(Beginning of STORED DATA)

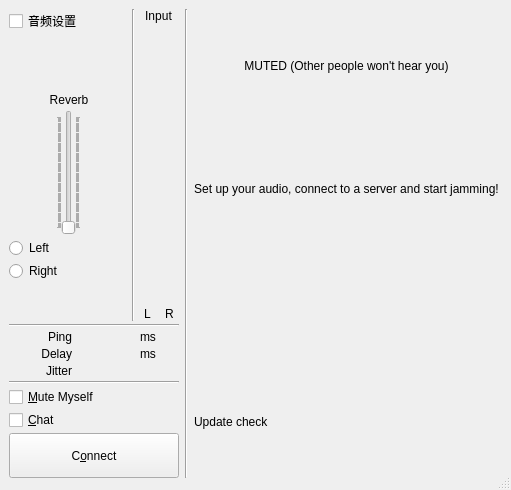
jamonyapp/jamony-jamsoul, file src/clientdlgbase.ui: the form before one commit.
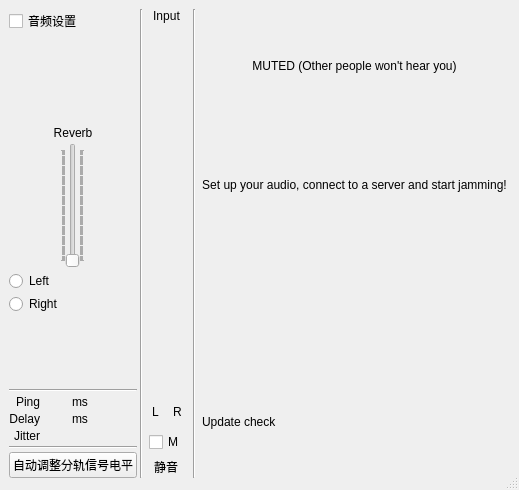
The form after the commit. Icons and pictures are not drawn. Custom widgets are drawn as their Qt base class.

Commit message: feat: 左侧面板重构(D区移A栏+B栏通栏)+静音按钮B栏底+butAutoAdjust+删chbChat/butConnect

The edit to the form file:
```diff
--- a/src/clientdlgbase.ui
+++ b/src/clientdlgbase.ui
@@ -246,91 +246,6 @@
                   </property>
                  </spacer>
                 </item>
-               </layout>
-              </item>
-              <item>
-               <widget class="Line" name="lineMeter">
-                <property name="orientation">
-                 <enum>Qt::Vertical</enum>
-                </property>
-               </widget>
-              </item>
-              <item>
-               <layout class="QVBoxLayout">
-                <item>
-                 <widget class="QLabel" name="lblInputLEDMeter">
-                  <property name="text">
-                   <string>Input</string>
-                  </property>
-                  <property name="alignment">
-                   <set>Qt::AlignCenter</set>
-                  </property>
-                 </widget>
-                </item>
-                <item>
-                 <layout class="QHBoxLayout">
-                  <item>
-                   <widget class="CLevelMeter" name="lbrInputLevelL" native="true">
-                    <property name="sizePolicy">
-                     <sizepolicy hsizetype="Fixed" vsizetype="Expanding">
-                      <horstretch>0</horstretch>
-                      <verstretch>0</verstretch>
-                     </sizepolicy>
-                    </property>
-                    <property name="minimumSize">
-                     <size>
-                      <width>19</width>
-                      <height>88</height>
-                     </size>
-                    </property>
-                   </widget>
-                  </item>
-                  <item>
-                   <widget class="CLevelMeter" name="lbrInputLevelR" native="true">
-                    <property name="sizePolicy">
-                     <sizepolicy hsizetype="Fixed" vsizetype="Expanding">
-                      <horstretch>0</horstretch>
-                      <verstretch>0</verstretch>
-                     </sizepolicy>
-                    </property>
-                    <property name="minimumSize">
-                     <size>
-                      <width>19</width>
-                      <height>88</height>
-                     </size>
-                    </property>
-                   </widget>
-                  </item>
-                 </layout>
-                </item>
-                <item>
-                 <layout class="QHBoxLayout">
-                  <item>
-                   <widget class="QLabel" name="lblLevelMeterLeft">
-                    <property name="text">
-                     <string>L</string>
-                    </property>
-                    <property name="alignment">
-                     <set>Qt::AlignCenter</set>
-                    </property>
-                   </widget>
-                  </item>
-                  <item>
-                   <widget class="QLabel" name="lblLevelMeterRight">
-                    <property name="text">
-                     <string>R</string>
-                    </property>
-                    <property name="alignment">
-                     <set>Qt::AlignCenter</set>
-                    </property>
-                   </widget>
-                  </item>
-                 </layout>
-                </item>
-               </layout>
-              </item>
-             </layout>
-            </item>
             <item>
              <widget class="Line" name="lineUpperLowerLeft_2">
               <property name="orientation">
@@ -339,7 +254,23 @@
              </widget>
             </item>
             <item>
+                 <layout class="QHBoxLayout" name="horizontalLayoutPingWrap">
+                  <item>
              <layout class="QGridLayout" name="gridLayout">
+                    <property name="horizontalSpacing"><number>3</number></property>
+                    <property name="verticalSpacing"><number>3</number></property>
+                    <item row="0" column="1" rowspan="3">
+                     <spacer name="spacerLabelVal">
+                      <property name="orientation"><enum>Qt::Horizontal</enum></property>
+                      <property name="sizeHint" stdset="0"><size><width>16</width><height>20</height></size></property>
+                     </spacer>
+                    </item>
+                    <item row="0" column="4" rowspan="3">
+                     <spacer name="spacerUnitLed">
+                      <property name="orientation"><enum>Qt::Horizontal</enum></property>
+                      <property name="sizeHint" stdset="0"><size><width>16</width><height>20</height></size></property>
+                     </spacer>
+                    </item>
               <item row="2" column="0">
                <widget class="QLabel" name="lblBuffers">
                 <property name="text">
@@ -379,36 +310,36 @@
                 </property>
                </widget>
               </item>
-              <item row="0" column="1">
-               <widget class="QLabel" name="lblPingVal">
-                <property name="minimumSize">
-                 <size>
-                  <width>34</width>
-                  <height>0</height>
-                 </size>
-                </property>
-                <property name="layoutDirection">
-                 <enum>Qt::LeftToRight</enum>
-                </property>
-                <property name="text">
-                 <string/>
-                </property>
-                <property name="alignment">
-                 <set>Qt::AlignRight|Qt::AlignTrailing|Qt::AlignVCenter</set>
-                </property>
-               </widget>
-              </item>
               <item row="0" column="2">
+                   <widget class="QLabel" name="lblPingVal">
+                    <property name="minimumSize">
+                     <size>
+                      <width>20</width>
+                      <height>0</height>
+                     </size>
+                    </property>
+                    <property name="layoutDirection">
+                     <enum>Qt::LeftToRight</enum>
+                    </property>
+                    <property name="text">
+                     <string/>
+                    </property>
+                    <property name="alignment">
+                     <set>Qt::AlignRight|Qt::AlignTrailing|Qt::AlignVCenter</set>
+                    </property>
+                   </widget>
+                  </item>
+                  <item row="0" column="3">
                <widget class="QLabel" name="lblPingUnit">
                 <property name="minimumSize">
                  <size>
-                  <width>22</width>
+                      <width>20</width>
                   <height>0</height>
                  </size>
                 </property>
                 <property name="maximumSize">
                  <size>
-                  <width>22</width>
+                      <width>20</width>
                   <height>16777215</height>
                  </size>
                 </property>
@@ -417,45 +348,45 @@
                 </property>
                </widget>
               </item>
-              <item row="1" column="1">
-               <widget class="QLabel" name="lblDelayVal">
-                <property name="minimumSize">
-                 <size>
-                  <width>34</width>
-                  <height>0</height>
-                 </size>
-                </property>
-                <property name="layoutDirection">
-                 <enum>Qt::LeftToRight</enum>
-                </property>
-                <property name="text">
-                 <string/>
-                </property>
-                <property name="alignment">
-                 <set>Qt::AlignRight|Qt::AlignTrailing|Qt::AlignVCenter</set>
-                </property>
-               </widget>
-              </item>
               <item row="1" column="2">
-               <widget class="QLabel" name="lblDelayUnit">
+                   <widget class="QLabel" name="lblDelayVal">
                 <property name="minimumSize">
                  <size>
-                  <width>22</width>
+                      <width>20</width>
                   <height>0</height>
                  </size>
                 </property>
-                <property name="maximumSize">
-                 <size>
-                  <width>22</width>
-                  <height>16777215</height>
-                 </size>
+                    <property name="layoutDirection">
+                     <enum>Qt::LeftToRight</enum>
                 </property>
                 <property name="text">
-                 <string>ms</string>
+                     <string/>
+                    </property>
+                    <property name="alignment">
+                     <set>Qt::AlignRight|Qt::AlignTrailing|Qt::AlignVCenter</set>
                 </property>
                </widget>
               </item>
               <item row="1" column="3">
+                   <widget class="QLabel" name="lblDelayUnit">
+                    <property name="minimumSize">
+                     <size>
+                      <width>20</width>
+                      <height>0</height>
+                     </size>
+                    </property>
+                    <property name="maximumSize">
+                     <size>
+                      <width>20</width>
+                      <height>16777215</height>
+                     </size>
+                    </property>
+                    <property name="text">
+                     <string>ms</string>
+                    </property>
+                   </widget>
+                  </item>
+                  <item row="1" column="5">
                <widget class="CMultiColorLED" name="ledDelay" native="true">
                 <property name="sizePolicy">
                  <sizepolicy hsizetype="Fixed" vsizetype="Fixed">
@@ -477,7 +408,7 @@
                 </property>
                </widget>
               </item>
-              <item row="2" column="3">
+                  <item row="2" column="5">
                <widget class="CMultiColorLED" name="ledBuffers" native="true">
                 <property name="sizePolicy">
                  <sizepolicy hsizetype="Fixed" vsizetype="Fixed">
@@ -502,6 +433,14 @@
              </layout>
             </item>
             <item>
+                   <spacer name="horizontalSpacerPingRight">
+                    <property name="orientation"><enum>Qt::Horizontal</enum></property>
+                    <property name="sizeHint" stdset="0"><size><width>40</width><height>20</height></size></property>
+                   </spacer>
+                  </item>
+                 </layout>
+                </item>
+                <item>
              <widget class="Line" name="lineUpperLowerLeft">
               <property name="orientation">
                <enum>Qt::Horizontal</enum>
@@ -509,43 +448,132 @@
              </widget>
             </item>
             <item>
-             <widget class="QCheckBox" name="chbLocalMute">
-              <property name="text">
-               <string>&amp;Mute Myself</string>
-              </property>
-             </widget>
-            </item>
-            <item>
-             <widget class="QCheckBox" name="chbChat">
-              <property name="text">
-               <string>&amp;Chat</string>
-              </property>
-             </widget>
-            </item>
-            <item>
-             <widget class="QPushButton" name="butConnect">
+                 <widget class="QPushButton" name="butAutoAdjust">
               <property name="sizePolicy">
                <sizepolicy hsizetype="Preferred" vsizetype="Fixed">
                 <horstretch>0</horstretch>
                 <verstretch>0</verstretch>
                </sizepolicy>
               </property>
+                  <property name="text"><string>自动调整分轨信号电平</string></property>
+                  <property name="autoDefault"><bool>false</bool></property>
+                  <property name="default"><bool>false</bool></property>
+                 </widget>
+                </item>
+               </layout>
+              </item>
+              <item>
+               <widget class="Line" name="lineMeter">
+                <property name="orientation">
+                 <enum>Qt::Vertical</enum>
+                </property>
+               </widget>
+              </item>
+              <item>
+               <layout class="QVBoxLayout">
+                <item>
+                 <widget class="QLabel" name="lblInputLEDMeter">
+                  <property name="text">
+                   <string>Input</string>
+                  </property>
+                  <property name="alignment">
+                   <set>Qt::AlignCenter</set>
+                  </property>
+                 </widget>
+                </item>
+                <item>
+                 <layout class="QHBoxLayout">
+                  <item>
+                   <widget class="CLevelMeter" name="lbrInputLevelL" native="true">
+                    <property name="sizePolicy">
+                     <sizepolicy hsizetype="Fixed" vsizetype="Expanding">
+                      <horstretch>0</horstretch>
+                      <verstretch>0</verstretch>
+                     </sizepolicy>
+                    </property>
               <property name="minimumSize">
                <size>
-                <width>120</width>
-                <height>45</height>
-               </size>
-              </property>
+                      <width>19</width>
+                      <height>88</height>
+                     </size>
+                    </property>
+                   </widget>
+                  </item>
+                  <item>
+                   <widget class="CLevelMeter" name="lbrInputLevelR" native="true">
+                    <property name="sizePolicy">
+                     <sizepolicy hsizetype="Fixed" vsizetype="Expanding">
+                      <horstretch>0</horstretch>
+                      <verstretch>0</verstretch>
+                     </sizepolicy>
+                    </property>
+                    <property name="minimumSize">
+                     <size>
+                      <width>19</width>
+                      <height>88</height>
+                     </size>
+                    </property>
+                   </widget>
+                  </item>
+                 </layout>
+                </item>
+                <item>
+                 <layout class="QHBoxLayout">
+                  <item>
+                   <widget class="QLabel" name="lblLevelMeterLeft">
               <property name="text">
-               <string>C&amp;onnect</string>
-              </property>
-              <property name="autoDefault">
-               <bool>false</bool>
-              </property>
-              <property name="default">
-               <bool>false</bool>
-              </property>
-             </widget>
+                     <string>L</string>
+                    </property>
+                    <property name="alignment">
+                     <set>Qt::AlignCenter</set>
+                    </property>
+                   </widget>
+                  </item>
+                  <item>
+                   <widget class="QLabel" name="lblLevelMeterRight">
+                    <property name="text">
+                     <string>R</string>
+                    </property>
+                    <property name="alignment">
+                     <set>Qt::AlignCenter</set>
+                    </property>
+                   </widget>
+                  </item>
+                 </layout>
+                </item>
+                <item>
+                 <spacer name="spacerBeforeLocalMute">
+                  <property name="orientation"><enum>Qt::Vertical</enum></property>
+                  <property name="sizeType"><enum>QSizePolicy::Fixed</enum></property>
+                  <property name="sizeHint" stdset="0"><size><width>20</width><height>8</height></size></property>
+                 </spacer>
+                </item>
+                <item alignment="Qt::AlignHCenter">
+                 <widget class="QFrame" name="frameLocalMute">
+                  <property name="frameShape"><enum>QFrame::NoFrame</enum></property>
+                  <layout class="QVBoxLayout" name="verticalLayoutLocalMute">
+                   <property name="leftMargin"><number>1</number></property>
+                   <property name="topMargin"><number>2</number></property>
+                   <property name="rightMargin"><number>1</number></property>
+                   <property name="bottomMargin"><number>2</number></property>
+                   <item alignment="Qt::AlignHCenter">
+                    <widget class="QCheckBox" name="chbLocalMute">
+                     <property name="text"><string>M</string></property>
+                     <property name="toolTip"><string>输入静音：掐断上传信号（本地电平仍跳动，但云端听不到你）</string></property>
+                    </widget>
+                   </item>
+                   <item alignment="Qt::AlignHCenter">
+                    <widget class="QLabel" name="lblLocalMuteCaption">
+                     <property name="text"><string>静音</string></property>
+                     <property name="alignment"><set>Qt::AlignCenter</set></property>
+                    </widget>
+                   </item>
+                  </layout>
+                 </widget>
+                </item>
+               </layout>
+              </item>
+             </layout>
             </item>
            </layout>
           </item>
@@ -582,7 +610,7 @@
              <number>0</number>
             </property>
             <property name="topMargin">
-             <number>9</number>
+             <number>0</number>
             </property>
             <item>
              <widget class="QLabel" name="lblConnectToServer">
```
Left out of the diff: 2 changed lines with no effect on the pictures. Lines whose indentation alone changed are shown as unchanged. The commit also changes 1 other file.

(End of STORED DATA)

**WHAT THE TASK ASKS**
Every line in the data above that contains the word "autoDefault" should be copied.

**SOLUTION TO THE EXERCISE**
+                  <property name="autoDefault"><bool>false</bool></property>
-              <property name="autoDefault">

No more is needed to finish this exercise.